Exercise goal:
Give back the full listing exactly, setting the pictures aside.

===============

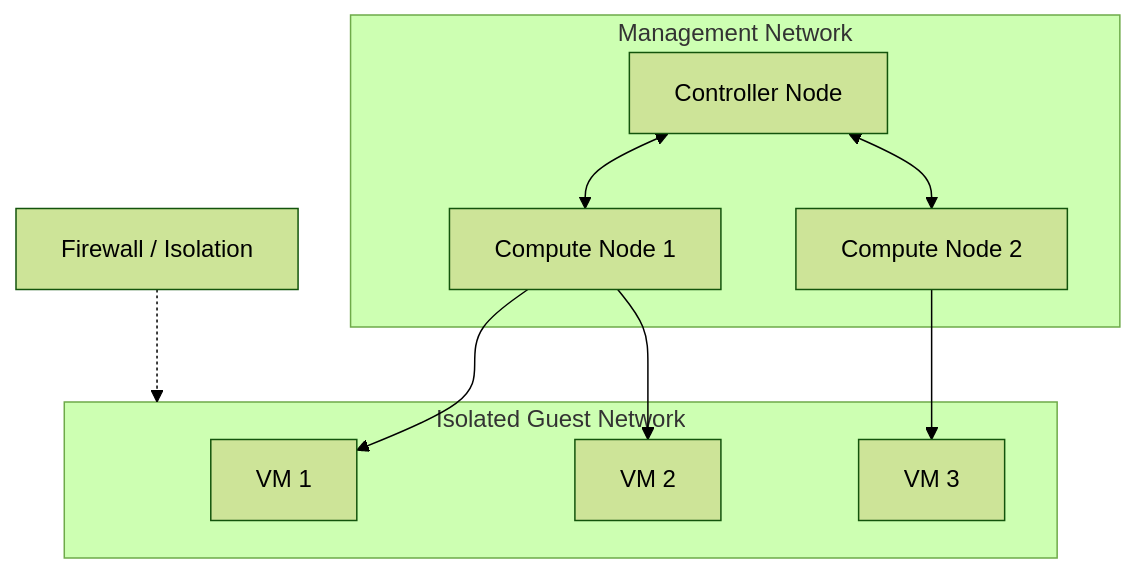
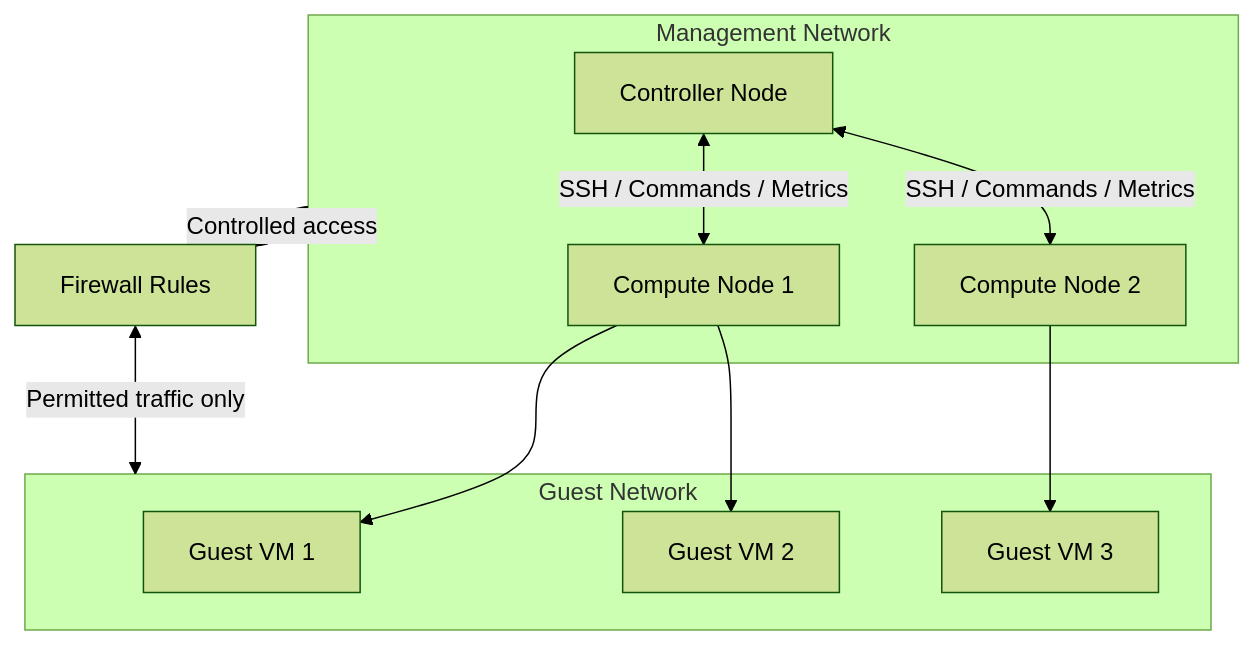
Before and after one commit to Unwritten-one/mini-cloud-infrastructure: the diagram in architecture/network_architecture.md, drawn with Mermaid (forest theme). The commit also changed 2 other files, not shown here.

Commit message:
Add system, network, and deployment architecture diagrams

````diff
--- a/architecture/network_architecture.md
+++ b/architecture/network_architecture.md
@@ -3,23 +3,24 @@
 ```mermaid
 flowchart TB
     subgraph MGMT["Management Network"]
         C["Controller Node"]
         N1["Compute Node 1"]
         N2["Compute Node 2"]
-        C <--> N1
-        C <--> N2
+        C <-->|"SSH / Commands / Metrics"| N1
+        C <-->|"SSH / Commands / Metrics"| N2
     end
 
-    subgraph GUEST["Isolated Guest Network"]
-        VM1["VM 1"]
-        VM2["VM 2"]
-        VM3["VM 3"]
+    subgraph GUEST["Guest Network"]
+        VM1["Guest VM 1"]
+        VM2["Guest VM 2"]
+        VM3["Guest VM 3"]
     end
 
     N1 --> VM1
     N1 --> VM2
     N2 --> VM3
 
-    FW["Firewall / Isolation"]
-    FW -.-> GUEST
+    FW["Firewall Rules"]
+    MGMT <-->|"Controlled access"| FW
+    FW <-->|"Permitted traffic only"| GUEST
 ```
````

===============

Result for this exercise:
Before and after one commit to Unwritten-one/mini-cloud-infrastructure: the diagram in architecture/network_architecture.md, drawn with Mermaid (forest theme). The commit also changed 2 other files, not shown here.

Commit message:
Add system, network, and deployment architecture diagrams

````diff
--- a/architecture/network_architecture.md
+++ b/architecture/network_architecture.md
@@ -3,23 +3,24 @@
 ```mermaid
 flowchart TB
     subgraph MGMT["Management Network"]
         C["Controller Node"]
         N1["Compute Node 1"]
         N2["Compute Node 2"]
-        C <--> N1
-        C <--> N2
+        C <-->|"SSH / Commands / Metrics"| N1
+        C <-->|"SSH / Commands / Metrics"| N2
     end
 
-    subgraph GUEST["Isolated Guest Network"]
-        VM1["VM 1"]
-        VM2["VM 2"]
-        VM3["VM 3"]
+    subgraph GUEST["Guest Network"]
+        VM1["Guest VM 1"]
+        VM2["Guest VM 2"]
+        VM3["Guest VM 3"]
     end
 
     N1 --> VM1
     N1 --> VM2
     N2 --> VM3
 
-    FW["Firewall / Isolation"]
-    FW -.-> GUEST
+    FW["Firewall Rules"]
+    MGMT <-->|"Controlled access"| FW
+    FW <-->|"Permitted traffic only"| GUEST
 ```
````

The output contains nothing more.